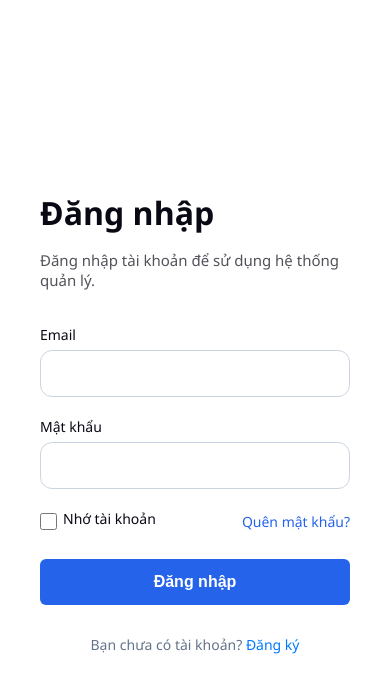
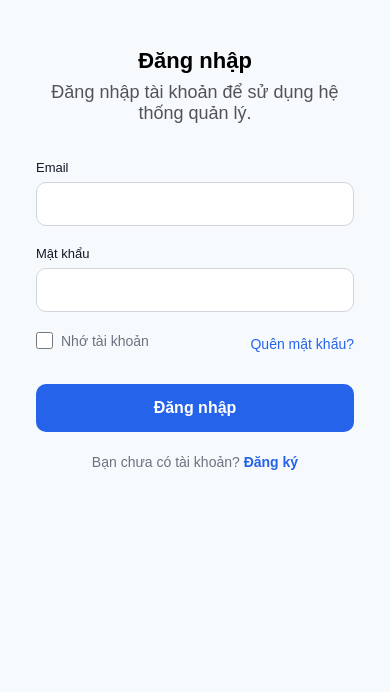
Before and after one commit to hoanganh09nc2-arch/DangVietHoangAnh_B25DTCN142_IT103B_ThuongMaiDienTu, a plain HTML site: page Web cuối môn/pages/login.html in a window 390 px wide. Drawn offline with Linux system fonts and the light colour scheme.

Commit message:
Add files via upload

```diff
--- a/Web cuối môn/css/login.css
+++ b/Web cuối môn/css/login.css
@@ -5,146 +5,169 @@
 }
 
 body {
-    font-family: 'Segoe UI', Tahoma, Geneva, Verdana, sans-serif;
-    background-color: #F8FAFC;
+  font-family: Arial, sans-serif;
+  background-color: #f7fafc;
+  min-height: 100vh;
   display: flex;
+  align-items: center;
   justify-content: center;
-    align-items: center;
-    min-height: 100vh;
-    padding: 20px;
+  padding: 32px 16px;
 }
 
-.login-container {
-    background: #F8FAFC;
+.card {
+  background-color: #f7fafc;
+  border-radius: 18px;
+  padding: 48px 52px 44px;
   width: 100%;
-    max-width: 420px;
-    padding: 40px 30px;
-    border-radius: 8px;
-    text-align: center;
+  max-width: 560px;
 }
 
-h1 {
-    font-size: 32px;
-    color: #090914;
-    margin-bottom: 16px;
-    text-align: left;
+.card__title {
+  font-size: 52px;
+  font-weight: bold;
+  margin-bottom: 8px;
 }
 
-.subtitle {
+.card__subtitle {
+  font-size: 18px;
   color: #52525B;
-    font-size: 15px;
-    margin-bottom: 35px;
-    text-align: left;
+  margin-bottom: 36px;
 }
 
-.form-group {
+.field {
+  display: flex;
+  flex-direction: column;
   margin-bottom: 20px;
-    text-align: left;
 }
 
 label {
-    display: block;
-    margin-bottom: 6px;
-    color: #090914;
-    font-size: 14px;
+  font-size: 13px;
   font-weight: 500;
+  color: #111827;
+  margin-bottom: 7px;
 }
 
 input[type="email"],
 input[type="password"] {
-    width: 100%;
-    padding: 14px 16px;
-    border: 1px solid #CBD5E1;
-    border-radius: 12px;
+  height: 44px;
+  padding: 0 14px;
+  border: 1px solid #D1D5DB;
+  border-radius: 10px;
   font-size: 15px;
+  color: #111827;
+  background-color: #ffffff;
   outline: none;
-    transition: all 0.3s;
-    background-color: #F8FAFC;
 }
 
-input[type="email"]:focus,
-input[type="password"]:focus {
+input:focus {
   border-color: #2563EB;
 }
 
-.options {
+.row-options {
   display: flex;
+  align-items: center;
   justify-content: space-between;
-    align-items: center;
-    margin-bottom: 25px;
-    font-size: 14px;
+  margin-bottom: 28px;
 }
 
-.remember {
+.checkbox-wrap {
   display: flex;
   align-items: center;
-    gap: 6px;
+  gap: 8px;
+  cursor: pointer;
 }
 
-.remember input[type="checkbox"] {
+.checkbox-wrap input[type="checkbox"] {
   width: 17px;
   height: 17px;
-    accent-color: #2563EB;
+  cursor: pointer;
 }
 
-.forgot {
+.checkbox-wrap span {
+  font-size: 14px;
+  color: #6B7280;
+}
+
+.row-options > a {
+  font-size: 14px;
   color: #2563EB;
   text-decoration: none;
 }
 
-.forgot:hover {
+.row-options > a:hover {
   text-decoration: underline;
 }
 
-button {
+.btn-submit {
+  display: block;
   width: 100%;
-    padding: 14px;
+  height: 48px;
   background-color: #2563EB;
-    color: white;
+  color: #ffffff;
   border: none;
-    border-radius: 6px;
+  border-radius: 10px;
   font-size: 16px;
   font-weight: 600;
   cursor: pointer;
-    transition: background 0.3s;
 }
 
-button:hover {
-    background-color: #1d4ed8;
+.btn-submit:hover {
+  background-color: #1D4ED8;
 }
 
-.register-link {
-    margin-top: 30px;
+.card__footer {
+  text-align: center;
+  margin-top: 22px;
   font-size: 14px;
-    color: #64748B;
+  color: #6B7280;
 }
 
-.register-link a {
-    color: #007AFF;
+.card__footer a {
+  color: #2563EB;
+  font-weight: 600;
   text-decoration: none;
-    font-weight: 400;
 }
 
-.register-link a:hover {
+.card__footer a:hover {
   text-decoration: underline;
 }
 
-/* Responsive */
-@media (max-width: 480px) {
-    .login-container {
-        padding: 30px 20px;
+@media (max-width: 450px) {
+  body {
+    align-items: flex-start;
+    padding: 0;
   }
 
-    body {
-        background: #ffffff;
+  .card {
+    border-radius: 12px;
+    padding: 32px 20px;
+    margin: 16px;
   }
 
-    .login-container {
-        background: #ffffff;
+  .card__title {
+    font-size: 22px;
+    text-align: center;
   }
 
-    input[type="email"],
-    input[type="password"] {
-        background-color: #ffffff;
+  .card__subtitle {
+    text-align: center;
   }
 }
+input:focus {
+  border-color: #2563EB;
+}
+
+input.invalid {
+  border-color: #EF4444;
+}
+
+.error-msg {
+  font-size: 12px;
+  color: #EF4444;
+  margin-top: 5px;
+  display: none;
+}
+
+.error-msg.show {
+  display: block;
+}
--- a/Web cuối môn/js/login.js
+++ b/Web cuối môn/js/login.js
@@ -0,0 +1,55 @@
+let emailLogin = document.getElementById("email");
+let passwordLogin = document.getElementById("password");
+let loginForm = document.getElementById("login");
+
+loginForm.addEventListener("submit", checkLogin);
+
+function checkLogin(e) {
+    e.preventDefault();
+
+    let users = JSON.parse(localStorage.getItem("myUsers")) || [];
+
+    clearError(emailLogin, "emailErr");
+    clearError(passwordLogin, "passwordErr");
+
+    const email = emailLogin.value.trim();
+    const password = passwordLogin.value.trim();
+
+    let isValid = true;
+
+    if (!email) {
+        showError(emailLogin, "emailErr", "Email không được để trống");
+        isValid = false;
+    }
+
+    if (!password) {
+        showError(passwordLogin, "passwordErr", "Mật khẩu không được để trống");
+        isValid = false;
+    }
+
+    if (!isValid) return;
+
+    const foundUser = users.find(user =>
+        user.inputEmail === email && user.inputPassword === password
+    );
+
+    if (foundUser) {
+        window.location.href = "statistical-manager.html";
+    } else {
+        showError(emailLogin, "emailErr", "Email hoặc mật khẩu không đúng");
+        showError(passwordLogin, "passwordErr", "Email hoặc mật khẩu không đúng");
+    }
+}
+
+function showError(valueInput, errorId, message = "") {
+    valueInput.classList.add("validate");
+    let valueError = document.getElementById(errorId);
+    if (message) valueError.textContent = message;
+    valueError.classList.add("show");
+}
+
+function clearError(valueInput, errorId) {
+    valueInput.classList.remove("validate");
+    let valueError = document.getElementById(errorId);
+    valueError.classList.remove("show");
+}
--- a/Web cuối môn/pages/login.html
+++ b/Web cuối môn/pages/login.html
@@ -1,42 +1,43 @@
 <!DOCTYPE html>
 <html lang="vi">
 <head>
-    <meta charset="UTF-8">
-    <meta name="viewport" content="width=device-width, initial-scale=1.0">
+  <meta charset="UTF-8" />
+  <meta name="viewport" content="width=device-width, initial-scale=1.0"/>
   <title>Đăng nhập</title>
-    <link rel="stylesheet" href="../css/login.css">
+  <link rel="stylesheet" href="../css/login.css"/>
 </head>
 <body>
-    <div class="login-container">
-        <h1>Đăng nhập</h1>
-        <p class="subtitle">Đăng nhập tài khoản để sử dụng hệ thống quản lý.</p>
 
-        <form>
-            <div class="form-group">
+  <div class="card">
+    <h1 class="card__title">Đăng nhập</h1>
+    <p class="card__subtitle">Đăng nhập tài khoản để sử dụng hệ thống quản lý.</p>
+
+    <form id="login">
+      <div class="field">
         <label for="email">Email</label>
-                <input type="email" id="email" placeholder="">
+        <input type="email" id="email" name="email" />
+        <span class="error-msg" id="emailErr"></span>
       </div>
 
-            <div class="form-group">
+      <div class="field">
         <label for="password">Mật khẩu</label>
-                <input type="password" id="password" placeholder="">
+        <input type="password" id="password" name="password" />
+        <span class="error-msg" id="passwordErr"></span>
       </div>
 
-            <div class="options">
-                <div class="remember">
-                    <input type="checkbox" id="remember">
-                    <label for="remember">Nhớ tài khoản</label>
-                </div>
-                <a href="#" class="forgot">Quên mật khẩu?</a>
+      <div class="row-options">
+        <label class="checkbox-wrap">
+          <input type="checkbox" name="remember" />
+          <span>Nhớ tài khoản</span>
+        </label>
+        <a href="#">Quên mật khẩu?</a>
       </div>
 
-            <button type="submit">Đăng nhập</button>
+      <button type="submit" class="btn-submit">Đăng nhập</button>
     </form>
 
-        <div class="register-link">
-            Bạn chưa có tài khoản?
-            <a href="./register.html">Đăng ký</a>
+    <p class="card__footer">Bạn chưa có tài khoản? <a href="../pages/register.html">Đăng ký</a></p>
   </div>
-    </div>
+  <script src="../js/login.js"></script>
 </body>
 </html>
```
Also changed, not shown: Web cuối môn/css/register.css (+24 -0 lines), Web cuối môn/css/statistical-manager.css (+61 -0 lines), Web cuối môn/js/register.js (+32 -16 lines), Web cuối môn/js/statistical-manager.js (added, +30 -0 lines), Web cuối môn/pages/register.html (+5 -2 lines), Web cuối môn/pages/statistical-manager.html (+20 -6 lines), Web cuối môn/assets/icons/logout.png (added). Lines whose indentation alone changed are shown as unchanged.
==========
→ EXERCISE OBJECTIVE: In the listing above, find every line with the word "valueInput" and copy it out.

→ YOUR RESPONSE:
+function showError(valueInput, errorId, message = "") {
+    valueInput.classList.add("validate");
+function clearError(valueInput, errorId) {
+    valueInput.classList.remove("validate");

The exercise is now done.